§ RECORDS FOR THIS EXERCISE:
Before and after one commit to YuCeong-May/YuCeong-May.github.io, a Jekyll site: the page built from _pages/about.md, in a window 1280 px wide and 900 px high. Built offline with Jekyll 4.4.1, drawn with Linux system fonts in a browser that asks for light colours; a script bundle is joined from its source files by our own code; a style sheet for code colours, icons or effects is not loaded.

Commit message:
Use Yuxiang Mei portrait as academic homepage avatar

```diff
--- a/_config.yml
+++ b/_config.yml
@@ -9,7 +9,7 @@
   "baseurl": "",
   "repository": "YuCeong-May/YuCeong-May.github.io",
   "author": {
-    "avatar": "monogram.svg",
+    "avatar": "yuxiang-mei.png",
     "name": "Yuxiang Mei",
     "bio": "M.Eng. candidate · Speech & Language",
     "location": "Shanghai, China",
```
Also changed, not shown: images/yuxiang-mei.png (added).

§ WHAT TO WORK ON: Nothing but the full listing, copied exactly, belongs in the answer.

§ SOLUTION TO THIS EXERCISE:
Before and after one commit to YuCeong-May/YuCeong-May.github.io, a Jekyll site: the page built from _pages/about.md, in a window 1280 px wide and 900 px high. Built offline with Jekyll 4.4.1, drawn with Linux system fonts in a browser that asks for light colours; a script bundle is joined from its source files by our own code; a style sheet for code colours, icons or effects is not loaded.

Commit message:
Use Yuxiang Mei portrait as academic homepage avatar

```diff
--- a/_config.yml
+++ b/_config.yml
@@ -9,7 +9,7 @@
   "baseurl": "",
   "repository": "YuCeong-May/YuCeong-May.github.io",
   "author": {
-    "avatar": "monogram.svg",
+    "avatar": "yuxiang-mei.png",
     "name": "Yuxiang Mei",
     "bio": "M.Eng. candidate · Speech & Language",
     "location": "Shanghai, China",
```
Also changed, not shown: images/yuxiang-mei.png (added).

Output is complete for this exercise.